This task was extremely difficult to remember to perform and also find motivation to perform. As I shower once every two days in the morning before work, I generally maximise efficiency and try not to waste time in the shower. Suffice to say it was very difficult to remember to disrupt my routine; even though I had reminded myself just before hopping in that I would perform the interaction. (Participant).
In the morning I find myself much more hesitant to change the routine, especially changing to cold water. There was fear just before changing the routine to add colder water, but once the fear in the mind was overcome, it actually felt like a small, but not insignificant battle against fear was won. I don’t feel as hesitant to change my shower routines having done this experiment. (Participant).

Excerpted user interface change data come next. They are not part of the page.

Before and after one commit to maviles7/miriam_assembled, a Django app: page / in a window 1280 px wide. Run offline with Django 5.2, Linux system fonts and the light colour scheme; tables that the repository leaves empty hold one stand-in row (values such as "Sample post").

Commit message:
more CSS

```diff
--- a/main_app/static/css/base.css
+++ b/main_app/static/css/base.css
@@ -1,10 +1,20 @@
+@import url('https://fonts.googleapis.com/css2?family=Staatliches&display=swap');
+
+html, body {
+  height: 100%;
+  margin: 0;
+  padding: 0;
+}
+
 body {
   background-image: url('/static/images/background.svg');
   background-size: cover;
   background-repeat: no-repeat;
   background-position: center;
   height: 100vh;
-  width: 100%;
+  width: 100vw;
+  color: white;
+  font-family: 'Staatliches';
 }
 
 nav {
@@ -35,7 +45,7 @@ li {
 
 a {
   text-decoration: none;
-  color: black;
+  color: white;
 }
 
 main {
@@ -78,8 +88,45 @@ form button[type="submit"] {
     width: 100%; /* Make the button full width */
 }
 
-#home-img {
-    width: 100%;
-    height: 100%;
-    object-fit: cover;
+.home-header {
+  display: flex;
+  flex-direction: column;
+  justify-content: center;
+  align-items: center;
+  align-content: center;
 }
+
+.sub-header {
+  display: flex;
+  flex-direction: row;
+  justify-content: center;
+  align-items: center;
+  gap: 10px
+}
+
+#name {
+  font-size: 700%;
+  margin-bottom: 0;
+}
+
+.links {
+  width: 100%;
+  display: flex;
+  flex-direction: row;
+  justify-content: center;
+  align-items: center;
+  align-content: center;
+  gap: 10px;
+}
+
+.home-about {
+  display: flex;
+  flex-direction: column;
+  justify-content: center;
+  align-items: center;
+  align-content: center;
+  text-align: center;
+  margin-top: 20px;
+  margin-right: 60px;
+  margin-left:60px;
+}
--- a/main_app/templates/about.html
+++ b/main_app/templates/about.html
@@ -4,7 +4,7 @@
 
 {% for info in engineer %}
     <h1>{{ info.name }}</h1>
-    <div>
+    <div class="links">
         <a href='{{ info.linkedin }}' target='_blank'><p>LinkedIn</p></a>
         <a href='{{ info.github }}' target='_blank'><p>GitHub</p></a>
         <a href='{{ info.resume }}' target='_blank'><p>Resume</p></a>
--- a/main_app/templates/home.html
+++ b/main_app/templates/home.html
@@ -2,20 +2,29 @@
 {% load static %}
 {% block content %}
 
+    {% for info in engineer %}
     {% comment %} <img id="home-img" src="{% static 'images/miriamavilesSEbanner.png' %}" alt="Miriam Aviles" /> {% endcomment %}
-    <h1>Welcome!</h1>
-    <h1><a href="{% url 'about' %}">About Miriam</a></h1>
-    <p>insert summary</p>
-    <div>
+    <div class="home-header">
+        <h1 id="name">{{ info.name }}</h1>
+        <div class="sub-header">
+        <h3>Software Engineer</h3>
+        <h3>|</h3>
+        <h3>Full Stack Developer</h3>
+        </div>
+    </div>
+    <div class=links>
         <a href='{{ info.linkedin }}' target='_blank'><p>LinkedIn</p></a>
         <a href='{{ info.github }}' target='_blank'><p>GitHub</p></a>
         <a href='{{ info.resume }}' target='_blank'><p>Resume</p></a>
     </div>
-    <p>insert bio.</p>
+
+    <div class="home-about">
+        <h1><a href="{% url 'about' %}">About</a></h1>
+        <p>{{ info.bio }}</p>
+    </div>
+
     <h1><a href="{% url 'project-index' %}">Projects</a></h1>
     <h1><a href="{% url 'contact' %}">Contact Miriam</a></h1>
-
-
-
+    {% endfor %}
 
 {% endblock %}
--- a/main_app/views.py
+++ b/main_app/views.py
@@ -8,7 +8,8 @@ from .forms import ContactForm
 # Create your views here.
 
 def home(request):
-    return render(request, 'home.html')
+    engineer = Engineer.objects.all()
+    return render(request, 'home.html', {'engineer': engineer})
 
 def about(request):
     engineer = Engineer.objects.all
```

Interestingly, all participants also reported a more mindful attitude toward water after completing a portion of the interactions.
During the interactions I was definitely more mindful of water on a day-to-day basis. It really hit me how abundant and easily accessed water is in Western Europe. I am not sure if the interactions have triggered a change in my water consumption habits, as I believe I am already quite mindful of water conservation, however they certainly made me more cognizant of the role water plays in urban life and how difficult my affluent Western European life would be without unfettered access to clean water for drinking and household usage. (Participant).
I have begun to realize that I could leave the faucet on for a shorter time and be smarter with my water consumption […] The fact that I can just turn on a faucet and drinkable water appears is a bloody miracle in some ways. These tasks were gratifying to perform, because I’m feeling very appreciative of the infrastructure put in place in Helsinki and the hardworking communal effort it takes to make everything run smoothly. It’s not mundane to turn on water, it’s magic! (Participant).
This trend outlines the possibility of performance to, “Unsettle habitual behaviour,” (Donald, 2017, p. 14) and encourage more reciprocal and positive relationships between city-based human beings and water.
Due to the small number of research participants, it is my opinion that this essay can not offer any conclusive results. However, there exists the potential for using performative ethnography (or other artistic based methods) to research and support the interconnectedness of human beings and water, in the future.
Damon, B. (n.d.). The way of water. Retrieved from https://www.humansandnature.org/the-way-of-water
Dolphijn, R., & van der Tuin, I. (2012). New materialism: Interviews and cartographies. doi: http://dx.doi.org/10.3998/ohp.11515701.0001.001
Donald, M. (2017). Guddling about: performing with water and other more-than-human collaborators. Paper presented at the Environmental humanities conference, Alcalá, Spain.
Krause, F., & Strang, V. (2016). Thinking relationships through water. Society & Natural Resources, 29(6), 633-638. doi: https://doi.org/10.1080/08941920.2016.1151714
Roberts, B. (2008). Performative social science: A consideration of skills, purpose and context. FQS, 9(2), 1-45. Retrieved from https://search.proquest.com/openview/291de443e877a4ce6e81026ad25a3dbc/1?pq-origsite=gscholar&cbl=556354
Smith, J.L. (2016). I, River?: New materialism, riparian non-human agency and the scale of democratic reform. asia pacific viewpoint, 58(1), 99-111. doi: https://doi.org/10.1111/apv.12140
Featured Image: Ishan, see from the sky